What the task requires: Make an exact copy of the records, with the images left out.

Change listing data:

_ _ _ _

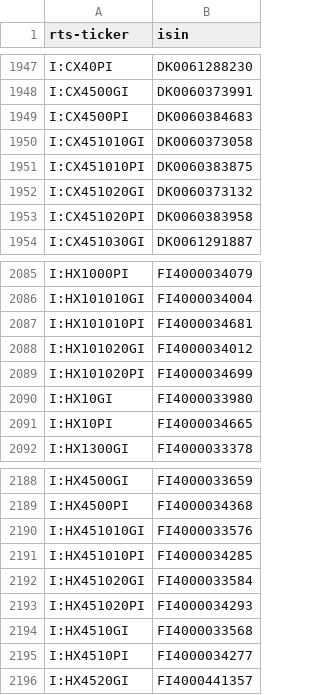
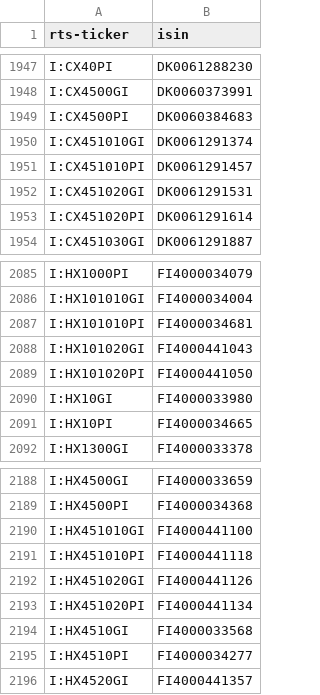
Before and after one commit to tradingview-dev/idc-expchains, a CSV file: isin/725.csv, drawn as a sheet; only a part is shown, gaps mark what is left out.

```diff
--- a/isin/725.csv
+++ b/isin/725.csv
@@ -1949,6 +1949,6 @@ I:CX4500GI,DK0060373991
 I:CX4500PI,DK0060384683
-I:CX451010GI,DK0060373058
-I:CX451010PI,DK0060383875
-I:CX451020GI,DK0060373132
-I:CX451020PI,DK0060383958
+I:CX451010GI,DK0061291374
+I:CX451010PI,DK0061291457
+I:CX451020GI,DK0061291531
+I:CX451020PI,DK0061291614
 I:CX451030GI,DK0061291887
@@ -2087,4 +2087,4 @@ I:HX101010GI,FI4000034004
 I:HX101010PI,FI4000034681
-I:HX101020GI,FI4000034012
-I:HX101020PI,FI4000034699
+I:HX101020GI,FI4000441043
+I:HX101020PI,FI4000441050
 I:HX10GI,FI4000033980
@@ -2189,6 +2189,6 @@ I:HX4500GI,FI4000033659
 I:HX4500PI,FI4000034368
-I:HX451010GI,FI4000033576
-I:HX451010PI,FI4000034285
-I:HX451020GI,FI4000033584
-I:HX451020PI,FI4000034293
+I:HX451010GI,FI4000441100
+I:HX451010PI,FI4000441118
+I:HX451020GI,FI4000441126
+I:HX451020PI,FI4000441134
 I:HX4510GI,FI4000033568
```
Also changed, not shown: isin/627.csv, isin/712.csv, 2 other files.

_ _ _ _

Answer for the task:
Before and after one commit to tradingview-dev/idc-expchains, a CSV file: isin/725.csv, drawn as a sheet; only a part is shown, gaps mark what is left out.

```diff
--- a/isin/725.csv
+++ b/isin/725.csv
@@ -1949,6 +1949,6 @@ I:CX4500GI,DK0060373991
 I:CX4500PI,DK0060384683
-I:CX451010GI,DK0060373058
-I:CX451010PI,DK0060383875
-I:CX451020GI,DK0060373132
-I:CX451020PI,DK0060383958
+I:CX451010GI,DK0061291374
+I:CX451010PI,DK0061291457
+I:CX451020GI,DK0061291531
+I:CX451020PI,DK0061291614
 I:CX451030GI,DK0061291887
@@ -2087,4 +2087,4 @@ I:HX101010GI,FI4000034004
 I:HX101010PI,FI4000034681
-I:HX101020GI,FI4000034012
-I:HX101020PI,FI4000034699
+I:HX101020GI,FI4000441043
+I:HX101020PI,FI4000441050
 I:HX10GI,FI4000033980
@@ -2189,6 +2189,6 @@ I:HX4500GI,FI4000033659
 I:HX4500PI,FI4000034368
-I:HX451010GI,FI4000033576
-I:HX451010PI,FI4000034285
-I:HX451020GI,FI4000033584
-I:HX451020PI,FI4000034293
+I:HX451010GI,FI4000441100
+I:HX451010PI,FI4000441118
+I:HX451020GI,FI4000441126
+I:HX451020PI,FI4000441134
 I:HX4510GI,FI4000033568
```
Also changed, not shown: isin/627.csv, isin/712.csv, 2 other files.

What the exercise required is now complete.